by Simon Johnson
WASHINGTON, DC – America’s presidential election is still nearly two years away, and few candidates have formally thrown their hats into the ring. But both Democrats and Republicans are hard at work figuring out what will appeal to voters in their parties’ respective primary elections – and thinking about what will play well to the electorate as a whole in November 2016.
The contrast between the parties at this stage is striking. Potential Republican presidential candidates are arguing among themselves about almost everything, from economics to social issues; it is hard to say which ideas and arguments will end up on top. The Democrats, by contrast, are in agreement on most issues, with one major exception: financial reform and the power of very large banks.
The Democrats’ internal disagreement on this issue is apparent when one compares three major proposals to address income inequality that the party and its allies have presented in recent weeks. There are only small differences between President Barack Obama’s proposals (in his budget and State of the Union address), those made in a high-profile report from the Center for American Progress, and ideas advanced by Chris Van Hollen, an influential member of Congress. (For example, Van Hollen recommends more redistribution from higher-income people to offset a larger tax cut for middle-income groups.)
Against this backdrop of programmatic unity, the difference of opinion among leading Democrats concerning Wall Street – both the specifics of the 2010 Dodd-Frank financial reforms and more broadly – stands out in bold relief.

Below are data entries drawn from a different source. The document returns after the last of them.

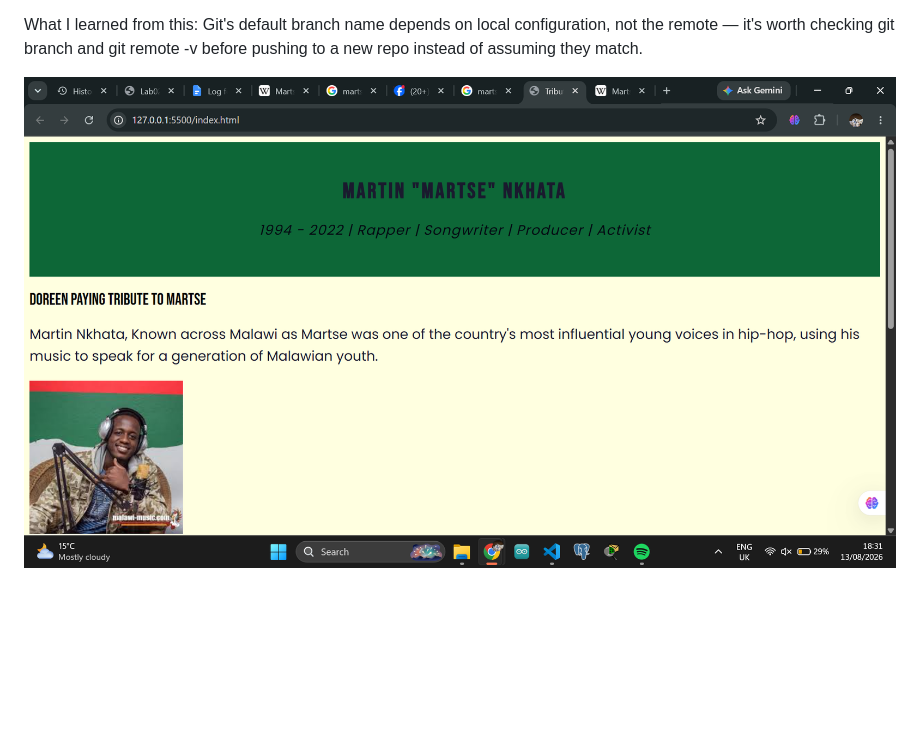
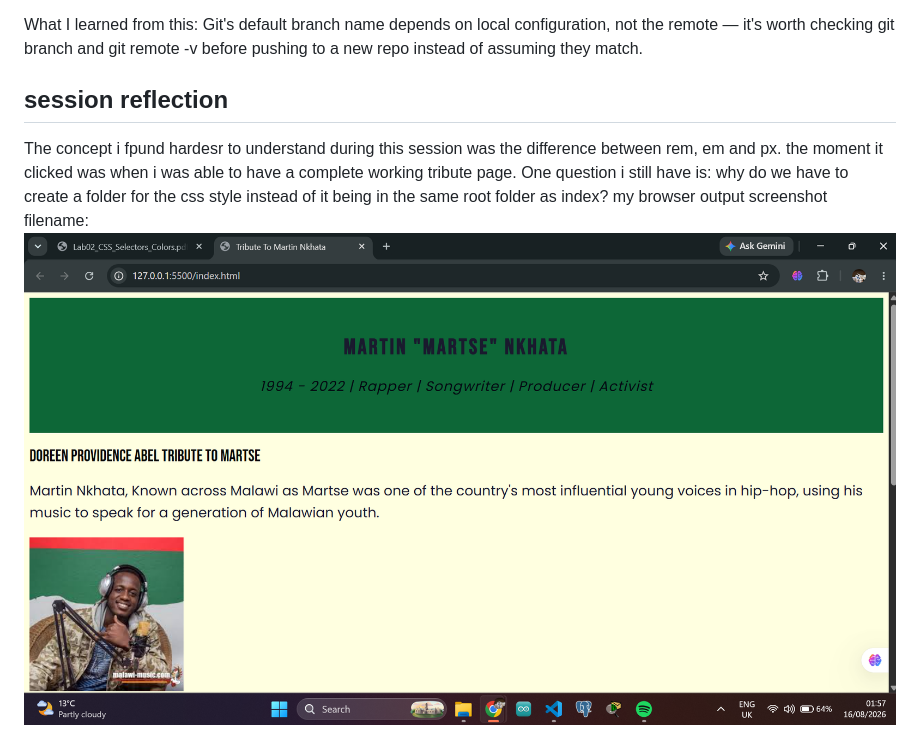
Before and after one commit to Student-Work-Classroom-Demo-MUBAS/lab-two-pro247, a Markdown page: LOG.md, the part around the change. Rendered like a GitHub page; pictures changed too: image.png; blank space fills up the shorter version.

Commit message:
lab 2 final: tribute page complete

```diff
--- a/LOG.md
+++ b/LOG.md
@@ -27,4 +27,8 @@ Steps I took to fix it:
 What I learned from this:
 Git's default branch name depends on local configuration, not the remote — it's worth checking git branch and git remote -v before pushing to a new repo instead of assuming they match.
 
-![Screenshot for Tribute](image.png)
+## session reflection
+The concept i fpund hardesr to understand during this session was the difference between rem, em and px.
+the moment it clicked was when i was able to have a complete working tribute page.
+One question i still have is: why do we have to create a folder for the css style instead of it being in the same root folder as index?
+ my browser output screenshot filename: ![Screenshot for Martse Tribute](image.png)
```
Also changed, not shown: Reflection.md (+8 -0 lines), 1 other file.
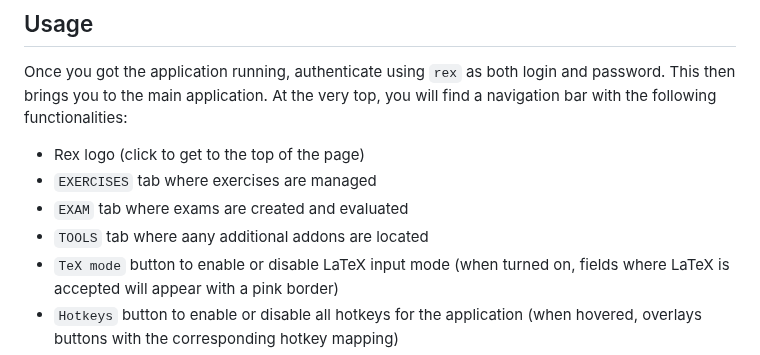
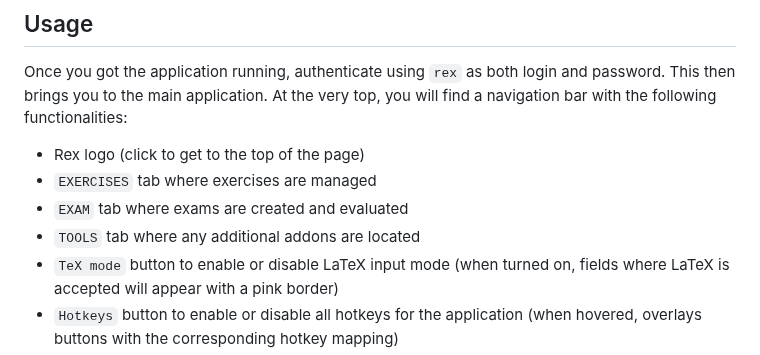
Before and after one commit to guesswho1234/Rex, a Markdown page: README.md, the part around the change. GitHub-like rendering.

```diff
--- a/README.md
+++ b/README.md
@@ -64,7 +64,7 @@ main application. At the very top, you will find a navigation bar with the follo
 - Rex logo (click to get to the top of the page)
 - `EXERCISES` tab where exercises are managed
 - `EXAM` tab where exams are created and evaluated
-- `TOOLS` tab where aany additional addons are located
+- `TOOLS` tab where any additional addons are located
 - `TeX mode` button to enable or disable LaTeX input mode (when turned on, fields where LaTeX is accepted will appear with a pink border)
 - `Hotkeys` button to enable or disable all hotkeys for the application (when hovered, overlays buttons with the corresponding hotkey mapping)
 - Switch for displaying buttons with icons or text
```
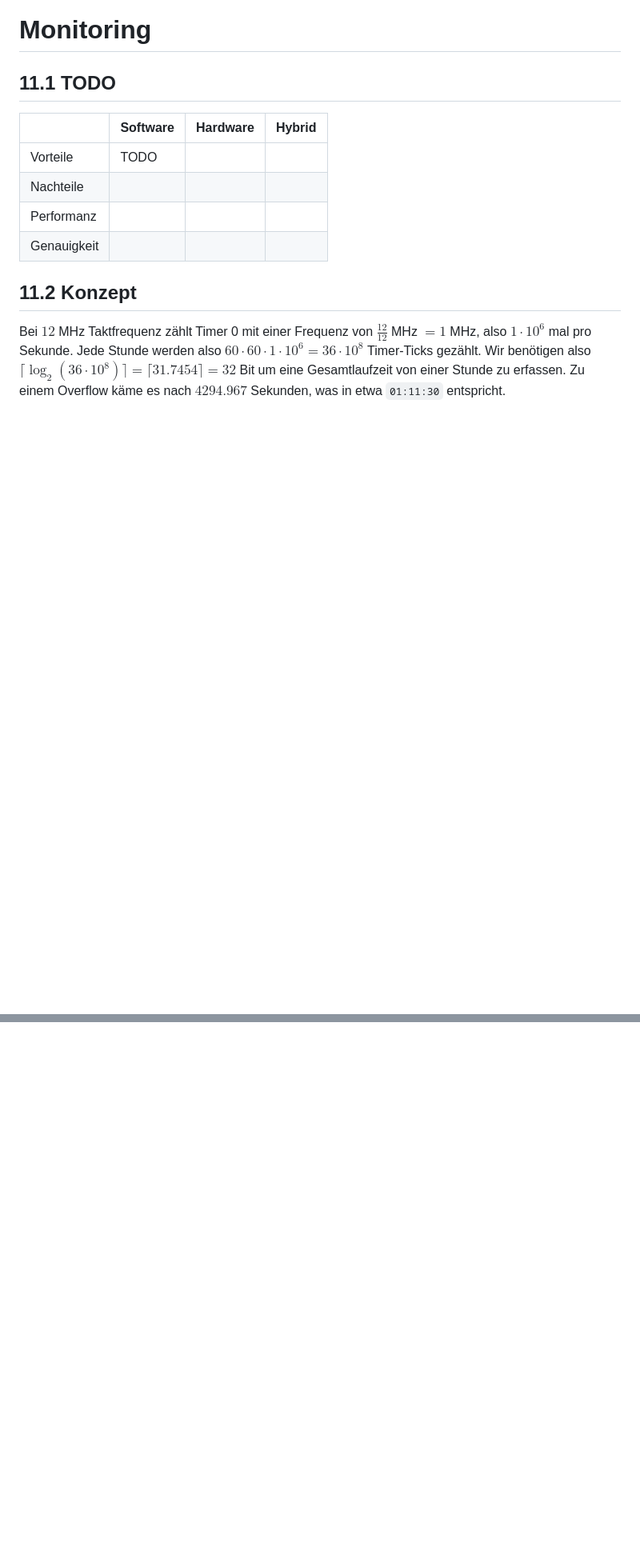
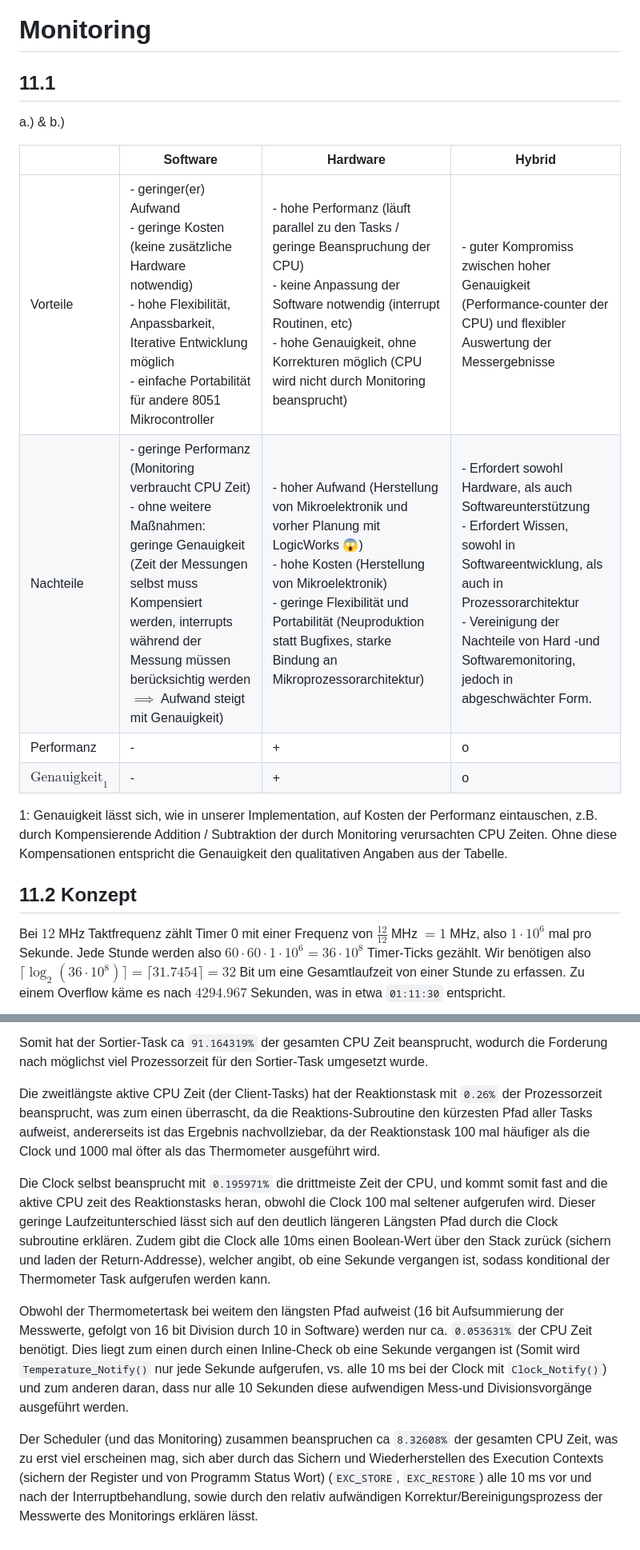
Before and after one commit to benbekir/8051-assembly, a Markdown page: threading/documentation/documentation.md, 2 parts joined by grey strips. Shown at 80% size. Drawn GitHub-style; blank space fills up the shorter version.

```diff
--- a/threading/documentation/documentation.md
+++ b/threading/documentation/documentation.md
@@ -353,14 +353,18 @@ Die Tendenz wird basierend der beiden zuletzt ermittelten Mittelwerte erstellt:
 
 # Monitoring
 
-## 11.1 TODO
+## 11.1
+
+a.) &  b.)
 
 || Software | Hardware | Hybrid |
 |-|-|-|-|
-Vorteile | TODO
-Nachteile |
-Performanz |
-Genauigkeit |
+Vorteile | - geringer(er) Aufwand <br> - geringe Kosten (keine zusätzliche Hardware notwendig) <br> - hohe Flexibilität, Anpassbarkeit, Iterative Entwicklung möglich <br> - einfache Portabilität für andere 8051 Mikrocontroller | - hohe Performanz (läuft parallel zu den Tasks / geringe Beanspruchung der CPU) <br> - keine Anpassung der Software notwendig (interrupt Routinen, etc) <br> - hohe Genauigkeit, ohne Korrekturen möglich (CPU wird nicht durch Monitoring beansprucht) | - guter Kompromiss zwischen hoher Genauigkeit (Performance-counter der CPU) und flexibler Auswertung der Messergebnisse
+Nachteile | - geringe Performanz (Monitoring verbraucht CPU Zeit) <br> - ohne weitere Maßnahmen: geringe Genauigkeit (Zeit der Messungen selbst muss Kompensiert werden, interrupts während der Messung müssen berücksichtig werden $\implies$ Aufwand steigt mit Genauigkeit) | - hoher Aufwand (Herstellung von Mikroelektronik und vorher Planung mit LogicWorks 😱) <br> - hohe Kosten (Herstellung von Mikroelektronik) <br> - geringe Flexibilität und Portabilität (Neuproduktion statt Bugfixes, starke Bindung an Mikroprozessorarchitektur) | - Erfordert sowohl Hardware, als auch Softwareunterstützung <br> - Erfordert Wissen, sowohl in Softwareentwicklung, als auch in Prozessorarchitektur <br> - Vereinigung der Nachteile von Hard -und Softwaremonitoring, jedoch in abgeschwächter Form.
+Performanz | - | + | o
+$\text{Genauigkeit}_1$ | - | + | o
+
+1: Genauigkeit lässt sich, wie in unserer Implementation, auf Kosten der Performanz eintauschen, z.B. durch Kompensierende Addition / Subtraktion der durch Monitoring verursachten CPU Zeiten. Ohne diese Kompensationen entspricht die Genauigkeit den qualitativen Angaben aus der Tabelle.
 
 ## 11.2 Konzept
 
@@ -475,0 +510,9 @@ TODO :/
+Somit hat der Sortier-Task ca `91.164319%` der gesamten CPU Zeit beansprucht, wodurch die Forderung nach möglichst viel Prozessorzeit für den Sortier-Task umgesetzt wurde.
+
+Die zweitlängste aktive CPU Zeit (der Client-Tasks) hat der Reaktionstask mit `0.26%` der Prozessorzeit beansprucht, was zum einen überrascht, da die Reaktions-Subroutine den kürzesten Pfad aller Tasks aufweist, andererseits ist das Ergebnis nachvollziebar, da der Reaktionstask 100 mal häufiger als die Clock und 1000 mal öfter als das Thermometer ausgeführt wird.
+
+Die Clock selbst beansprucht mit `0.195971%` die drittmeiste Zeit der CPU, und kommt somit fast and die aktive CPU zeit des Reaktionstasks heran, obwohl die Clock 100 mal seltener aufgerufen wird. Dieser geringe Laufzeitunterschied lässt sich auf den deutlich längeren Längsten Pfad durch die Clock subroutine erklären. Zudem gibt die Clock alle 10ms einen Boolean-Wert über den Stack zurück (sichern und laden der Return-Addresse), welcher angibt, ob eine Sekunde vergangen ist, sodass konditional der Thermometer Task aufgerufen werden kann.
+
+Obwohl der Thermometertask bei weitem den längsten Pfad aufweist (16 bit Aufsummierung der Messwerte, gefolgt von 16 bit Division durch 10 in Software) werden nur ca. `0.053631%` der CPU Zeit benötigt. Dies liegt zum einen durch einen Inline-Check ob eine Sekunde vergangen ist (Somit wird `Temperature_Notify()` nur jede Sekunde aufgerufen, vs. alle 10 ms bei der Clock mit `Clock_Notify()`) und zum anderen daran, dass nur alle 10 Sekunden diese aufwendigen Mess-und Divisionsvorgänge ausgeführt werden.
+
+Der Scheduler (und das Monitoring) zusammen beanspruchen ca `8.32608%` der gesamten CPU Zeit, was zu erst viel erscheinen mag, sich aber durch das Sichern und Wiederherstellen des Execution Contexts (sichern der Register und von Programm Status Wort) (`EXC_STORE`, `EXC_RESTORE`) alle 10 ms vor und nach der Interruptbehandlung, sowie durch den relativ aufwändigen Korrektur/Bereinigungsprozess der Messwerte des Monitorings erklären lässt.
```
Also changed, not shown: other parts of threading/documentation/documentation.md (+33 -3 lines), threading/documentation/assets/simulation-result-iram.png (added), threading/documentation/assets/simulation-result-total-time.png (added), 1 other file.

On Dodd-Frank, Democrats – including Obama – are apparently of two minds on the extent to which they should stick up for their own reforms. In December, the White House agreed to a Republican proposal to repeal a provision of Dodd-Frank that would have limited the risk-taking of the country’s largest banks (in fact, the proposal’s language was drafted by Citigroup).
More recently, however, Obama has threatened to veto any further attempts to roll back financial reform. And now he is proposing to impose a small tax on the largest banks’ liabilities, which he hopes will encourage “them to make decisions more consistent with the economy-wide effects of their actions, which would in turn help reduce the probability of major defaults that can have widespread economic costs.”
In contrast, the Center for American Progress report devoted very little space to financial-sector reform – in the authors’ view, such issues hardly seem to be a high priority. Van Hollen does have some concerns – and proposes a financial transaction tax to reduce speculative activities.
But a serious challenge to all of these views has now emerged, in proposals by Senator Elizabeth Warren, a rising Democratic star who has become increasingly prominent at the national level. In her view, the authorities need to confront head-on the outsize influence and dangerous structure of America’s largest banks.
Warren’s opponents like to suggest that her ideas are somehow outside the mainstream; in fact, she draws support from across the political spectrum. In last month’s fight against Citigroup’s successful effort to roll back Dodd-Frank, for example, Warren’s allies included the House Democratic leadership, the Independent Community Bankers of America, Republican Senator David Vitter, and Thomas Hoenig (a Republican-appointed vice chair of the Federal Deposit Insurance Corporation).
Warren’s message is simple: remove the implicit government subsidies that support the too-big-to-fail banks. That single move would go a long way toward reducing, if not eliminating, crony capitalism and strengthening market competition in the financial sector. This is a message that plays well across the political spectrum. And growing support for Warren’s ideas helps the Federal Reserve and other responsible regulators in their efforts to prevent big banks from taking on dangerous levels of risk.
The big Wall Street banks have enormous influence in Washington, DC, in large part because of their campaign contributions. They also support – directly and indirectly – a vast influence industry, comprising people who pose as independent or moderate commentators, edit the financial press, or produce bespoke “research” at think tanks.
These megabanks are making a determined attempt to repeal as much of Dodd-Frank as possible, and the House Republicans seem keen to help them. This is not an issue that will fade away.
The Democrats need to figure out their policy on Wall Street. In the past, they have simply gone for the campaign contributions, doling out access and influence in exchange. It is now obvious that this is not consistent with defending what remains of Dodd-Frank.
Warren offers a plausible, moderate alternative approach to financial-sector policy that would play well in the primaries and attract a great deal of support in the general election. Will the Democrats seize the opportunity?